• _Problem_
Among the records below, find each line that includes the string "bathrooms" and copy it.
===== Given data
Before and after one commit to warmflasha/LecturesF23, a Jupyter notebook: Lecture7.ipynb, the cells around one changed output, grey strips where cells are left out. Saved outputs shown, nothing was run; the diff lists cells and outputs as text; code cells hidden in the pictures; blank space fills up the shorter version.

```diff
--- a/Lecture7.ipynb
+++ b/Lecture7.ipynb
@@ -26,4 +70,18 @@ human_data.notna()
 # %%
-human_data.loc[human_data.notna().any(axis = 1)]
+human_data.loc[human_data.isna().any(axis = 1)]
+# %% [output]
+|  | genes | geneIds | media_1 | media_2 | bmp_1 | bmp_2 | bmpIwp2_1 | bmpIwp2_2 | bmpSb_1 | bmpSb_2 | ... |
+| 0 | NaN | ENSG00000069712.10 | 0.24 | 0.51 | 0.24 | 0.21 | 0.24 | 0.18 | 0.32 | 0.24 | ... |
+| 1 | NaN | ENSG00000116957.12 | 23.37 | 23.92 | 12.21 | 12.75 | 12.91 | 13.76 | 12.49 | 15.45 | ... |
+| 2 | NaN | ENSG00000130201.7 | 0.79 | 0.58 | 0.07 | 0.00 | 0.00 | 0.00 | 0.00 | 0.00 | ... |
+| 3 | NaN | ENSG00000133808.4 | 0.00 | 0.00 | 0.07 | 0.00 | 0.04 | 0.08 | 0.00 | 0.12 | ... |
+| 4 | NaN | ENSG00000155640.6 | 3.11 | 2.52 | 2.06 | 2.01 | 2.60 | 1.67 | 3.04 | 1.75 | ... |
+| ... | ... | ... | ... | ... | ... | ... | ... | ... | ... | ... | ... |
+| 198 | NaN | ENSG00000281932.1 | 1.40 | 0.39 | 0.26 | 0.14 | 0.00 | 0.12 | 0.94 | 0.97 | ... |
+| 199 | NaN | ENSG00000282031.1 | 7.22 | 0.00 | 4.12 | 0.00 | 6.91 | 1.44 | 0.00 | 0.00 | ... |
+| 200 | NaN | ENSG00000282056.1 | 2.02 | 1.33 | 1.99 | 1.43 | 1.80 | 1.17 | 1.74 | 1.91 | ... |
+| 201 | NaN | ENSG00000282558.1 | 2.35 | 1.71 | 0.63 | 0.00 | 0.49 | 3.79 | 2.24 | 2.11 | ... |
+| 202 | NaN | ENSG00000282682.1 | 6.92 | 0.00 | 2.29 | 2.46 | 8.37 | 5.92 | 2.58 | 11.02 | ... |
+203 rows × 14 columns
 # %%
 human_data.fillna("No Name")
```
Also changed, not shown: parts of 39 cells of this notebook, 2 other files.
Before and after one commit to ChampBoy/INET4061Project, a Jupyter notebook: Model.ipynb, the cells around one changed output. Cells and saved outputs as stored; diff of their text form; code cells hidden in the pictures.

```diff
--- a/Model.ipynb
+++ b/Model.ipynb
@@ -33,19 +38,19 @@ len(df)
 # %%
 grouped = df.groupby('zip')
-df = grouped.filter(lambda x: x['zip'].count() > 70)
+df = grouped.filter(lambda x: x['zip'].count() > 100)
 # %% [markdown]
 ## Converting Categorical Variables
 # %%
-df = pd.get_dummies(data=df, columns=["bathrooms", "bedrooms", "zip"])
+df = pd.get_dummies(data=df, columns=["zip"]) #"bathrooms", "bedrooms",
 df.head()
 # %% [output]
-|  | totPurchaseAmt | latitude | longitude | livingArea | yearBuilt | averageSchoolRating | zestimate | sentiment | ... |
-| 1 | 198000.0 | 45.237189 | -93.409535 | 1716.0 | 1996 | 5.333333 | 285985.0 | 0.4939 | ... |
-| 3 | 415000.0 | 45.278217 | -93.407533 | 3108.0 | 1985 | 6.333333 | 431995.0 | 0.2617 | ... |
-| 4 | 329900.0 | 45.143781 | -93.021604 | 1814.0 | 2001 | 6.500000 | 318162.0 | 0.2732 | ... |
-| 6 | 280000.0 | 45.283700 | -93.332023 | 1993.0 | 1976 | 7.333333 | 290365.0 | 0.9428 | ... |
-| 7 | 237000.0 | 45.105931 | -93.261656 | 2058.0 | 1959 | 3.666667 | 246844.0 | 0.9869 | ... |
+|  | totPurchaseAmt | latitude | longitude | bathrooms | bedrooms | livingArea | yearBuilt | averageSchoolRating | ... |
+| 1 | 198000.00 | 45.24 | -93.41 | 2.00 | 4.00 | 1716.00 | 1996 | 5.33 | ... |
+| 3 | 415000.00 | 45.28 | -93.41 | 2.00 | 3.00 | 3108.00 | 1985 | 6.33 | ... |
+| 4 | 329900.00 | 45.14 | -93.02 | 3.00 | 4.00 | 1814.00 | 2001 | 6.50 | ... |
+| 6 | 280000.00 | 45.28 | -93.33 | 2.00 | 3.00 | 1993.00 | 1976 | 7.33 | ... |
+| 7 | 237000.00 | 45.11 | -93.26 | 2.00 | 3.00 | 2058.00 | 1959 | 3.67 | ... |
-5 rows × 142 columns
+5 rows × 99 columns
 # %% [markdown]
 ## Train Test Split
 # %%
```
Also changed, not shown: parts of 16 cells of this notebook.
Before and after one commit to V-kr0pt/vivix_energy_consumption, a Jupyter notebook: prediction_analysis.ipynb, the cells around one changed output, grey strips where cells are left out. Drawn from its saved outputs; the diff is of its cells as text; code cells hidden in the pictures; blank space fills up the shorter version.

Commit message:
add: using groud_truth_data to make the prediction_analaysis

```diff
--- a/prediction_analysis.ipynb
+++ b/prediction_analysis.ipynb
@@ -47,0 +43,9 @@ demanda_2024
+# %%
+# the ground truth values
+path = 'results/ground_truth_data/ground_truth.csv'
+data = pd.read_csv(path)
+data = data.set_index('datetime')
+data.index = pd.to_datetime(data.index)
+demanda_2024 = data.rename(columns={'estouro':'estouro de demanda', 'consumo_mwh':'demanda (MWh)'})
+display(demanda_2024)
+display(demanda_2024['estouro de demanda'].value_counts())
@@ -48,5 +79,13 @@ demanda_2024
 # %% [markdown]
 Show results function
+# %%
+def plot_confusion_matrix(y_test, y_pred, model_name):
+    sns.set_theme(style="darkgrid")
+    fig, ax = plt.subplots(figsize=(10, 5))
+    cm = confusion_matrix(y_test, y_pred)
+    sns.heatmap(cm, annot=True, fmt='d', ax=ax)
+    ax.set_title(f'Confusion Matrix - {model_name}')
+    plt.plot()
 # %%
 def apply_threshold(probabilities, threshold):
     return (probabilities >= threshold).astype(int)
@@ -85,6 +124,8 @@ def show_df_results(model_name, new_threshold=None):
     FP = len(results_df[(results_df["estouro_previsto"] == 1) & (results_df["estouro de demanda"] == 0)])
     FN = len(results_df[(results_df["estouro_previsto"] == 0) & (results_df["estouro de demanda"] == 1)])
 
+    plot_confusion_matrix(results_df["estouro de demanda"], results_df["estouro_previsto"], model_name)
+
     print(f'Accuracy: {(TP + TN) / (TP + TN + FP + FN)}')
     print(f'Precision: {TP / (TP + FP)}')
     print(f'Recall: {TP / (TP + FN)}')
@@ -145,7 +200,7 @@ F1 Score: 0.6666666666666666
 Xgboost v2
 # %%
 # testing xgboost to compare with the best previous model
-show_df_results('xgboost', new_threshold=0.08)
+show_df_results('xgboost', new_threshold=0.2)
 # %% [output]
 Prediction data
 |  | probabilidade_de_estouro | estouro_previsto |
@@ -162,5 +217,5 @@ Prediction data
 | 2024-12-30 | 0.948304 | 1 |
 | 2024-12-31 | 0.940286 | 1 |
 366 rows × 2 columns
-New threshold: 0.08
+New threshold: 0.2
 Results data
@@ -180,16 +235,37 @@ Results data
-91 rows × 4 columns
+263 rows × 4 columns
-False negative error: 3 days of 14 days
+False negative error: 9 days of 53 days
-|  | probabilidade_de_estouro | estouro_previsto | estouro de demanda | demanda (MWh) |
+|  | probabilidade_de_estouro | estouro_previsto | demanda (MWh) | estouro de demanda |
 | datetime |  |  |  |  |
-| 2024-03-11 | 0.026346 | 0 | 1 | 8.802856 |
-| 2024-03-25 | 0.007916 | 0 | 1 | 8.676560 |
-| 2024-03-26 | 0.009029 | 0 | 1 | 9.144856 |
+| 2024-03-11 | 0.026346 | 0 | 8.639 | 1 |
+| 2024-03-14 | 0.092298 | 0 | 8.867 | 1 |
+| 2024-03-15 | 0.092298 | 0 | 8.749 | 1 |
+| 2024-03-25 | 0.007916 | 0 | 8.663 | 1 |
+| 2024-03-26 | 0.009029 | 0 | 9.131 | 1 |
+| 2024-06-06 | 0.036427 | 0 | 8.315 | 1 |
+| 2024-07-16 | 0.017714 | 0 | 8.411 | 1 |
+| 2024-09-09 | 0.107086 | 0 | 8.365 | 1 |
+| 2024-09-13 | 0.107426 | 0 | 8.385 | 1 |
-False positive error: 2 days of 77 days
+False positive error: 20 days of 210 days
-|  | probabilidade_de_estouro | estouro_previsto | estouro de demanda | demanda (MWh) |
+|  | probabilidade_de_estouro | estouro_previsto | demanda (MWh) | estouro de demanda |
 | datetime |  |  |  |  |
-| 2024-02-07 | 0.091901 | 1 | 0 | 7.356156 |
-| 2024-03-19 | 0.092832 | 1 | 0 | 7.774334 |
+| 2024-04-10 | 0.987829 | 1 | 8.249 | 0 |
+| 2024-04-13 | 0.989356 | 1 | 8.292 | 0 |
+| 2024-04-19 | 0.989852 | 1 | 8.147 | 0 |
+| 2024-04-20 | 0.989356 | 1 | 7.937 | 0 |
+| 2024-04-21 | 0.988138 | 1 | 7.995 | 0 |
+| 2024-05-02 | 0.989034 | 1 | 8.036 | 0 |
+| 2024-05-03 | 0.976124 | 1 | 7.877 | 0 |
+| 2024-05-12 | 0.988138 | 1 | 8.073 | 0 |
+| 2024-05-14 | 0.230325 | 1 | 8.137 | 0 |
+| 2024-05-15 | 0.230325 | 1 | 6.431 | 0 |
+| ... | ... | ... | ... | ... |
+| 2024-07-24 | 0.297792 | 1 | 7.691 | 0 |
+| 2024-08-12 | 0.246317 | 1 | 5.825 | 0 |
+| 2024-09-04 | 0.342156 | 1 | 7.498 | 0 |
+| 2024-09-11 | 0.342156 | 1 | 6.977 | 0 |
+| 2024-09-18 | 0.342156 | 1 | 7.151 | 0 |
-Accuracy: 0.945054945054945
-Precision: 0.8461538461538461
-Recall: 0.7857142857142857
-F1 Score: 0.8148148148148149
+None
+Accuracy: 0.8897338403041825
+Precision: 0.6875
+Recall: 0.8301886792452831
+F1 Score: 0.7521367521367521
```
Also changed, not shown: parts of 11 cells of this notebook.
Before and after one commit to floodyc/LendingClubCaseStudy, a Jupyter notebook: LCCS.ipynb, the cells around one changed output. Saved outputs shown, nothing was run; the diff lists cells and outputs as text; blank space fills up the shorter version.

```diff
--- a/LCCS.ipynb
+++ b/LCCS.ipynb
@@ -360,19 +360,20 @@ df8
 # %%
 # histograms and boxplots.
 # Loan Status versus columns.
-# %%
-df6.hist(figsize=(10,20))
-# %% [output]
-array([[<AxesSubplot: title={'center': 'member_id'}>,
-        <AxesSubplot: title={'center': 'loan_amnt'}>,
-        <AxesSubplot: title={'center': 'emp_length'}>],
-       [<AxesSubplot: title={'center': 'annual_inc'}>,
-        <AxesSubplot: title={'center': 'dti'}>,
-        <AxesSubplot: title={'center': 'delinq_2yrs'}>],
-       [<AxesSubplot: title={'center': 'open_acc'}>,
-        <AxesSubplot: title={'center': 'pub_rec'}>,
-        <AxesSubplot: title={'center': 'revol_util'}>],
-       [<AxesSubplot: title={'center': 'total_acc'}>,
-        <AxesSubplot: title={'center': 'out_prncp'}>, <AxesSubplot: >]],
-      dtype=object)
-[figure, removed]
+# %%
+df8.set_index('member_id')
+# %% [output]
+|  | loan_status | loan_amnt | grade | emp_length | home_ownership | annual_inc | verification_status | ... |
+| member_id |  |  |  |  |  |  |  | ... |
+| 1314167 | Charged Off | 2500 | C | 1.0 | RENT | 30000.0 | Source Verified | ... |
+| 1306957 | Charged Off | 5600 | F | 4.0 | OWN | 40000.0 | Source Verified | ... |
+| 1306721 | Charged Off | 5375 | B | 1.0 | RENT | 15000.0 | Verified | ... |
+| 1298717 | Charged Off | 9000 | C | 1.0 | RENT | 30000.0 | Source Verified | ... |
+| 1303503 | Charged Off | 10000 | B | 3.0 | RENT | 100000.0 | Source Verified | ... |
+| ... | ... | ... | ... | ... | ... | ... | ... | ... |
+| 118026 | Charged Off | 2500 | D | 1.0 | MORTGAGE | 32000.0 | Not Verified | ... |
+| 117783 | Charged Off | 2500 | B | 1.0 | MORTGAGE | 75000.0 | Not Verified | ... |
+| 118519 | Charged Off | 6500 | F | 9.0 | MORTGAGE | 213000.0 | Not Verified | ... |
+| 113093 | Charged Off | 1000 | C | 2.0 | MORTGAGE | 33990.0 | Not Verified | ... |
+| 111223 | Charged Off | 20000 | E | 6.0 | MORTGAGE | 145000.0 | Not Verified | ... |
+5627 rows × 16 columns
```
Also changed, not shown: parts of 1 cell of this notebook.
==========
• _Worked solution_
-df = pd.get_dummies(data=df, columns=["bathrooms", "bedrooms", "zip"])
+df = pd.get_dummies(data=df, columns=["zip"]) #"bathrooms", "bedrooms",
+|  | totPurchaseAmt | latitude | longitude | bathrooms | bedrooms | livingArea | yearBuilt | averageSchoolRating | ... |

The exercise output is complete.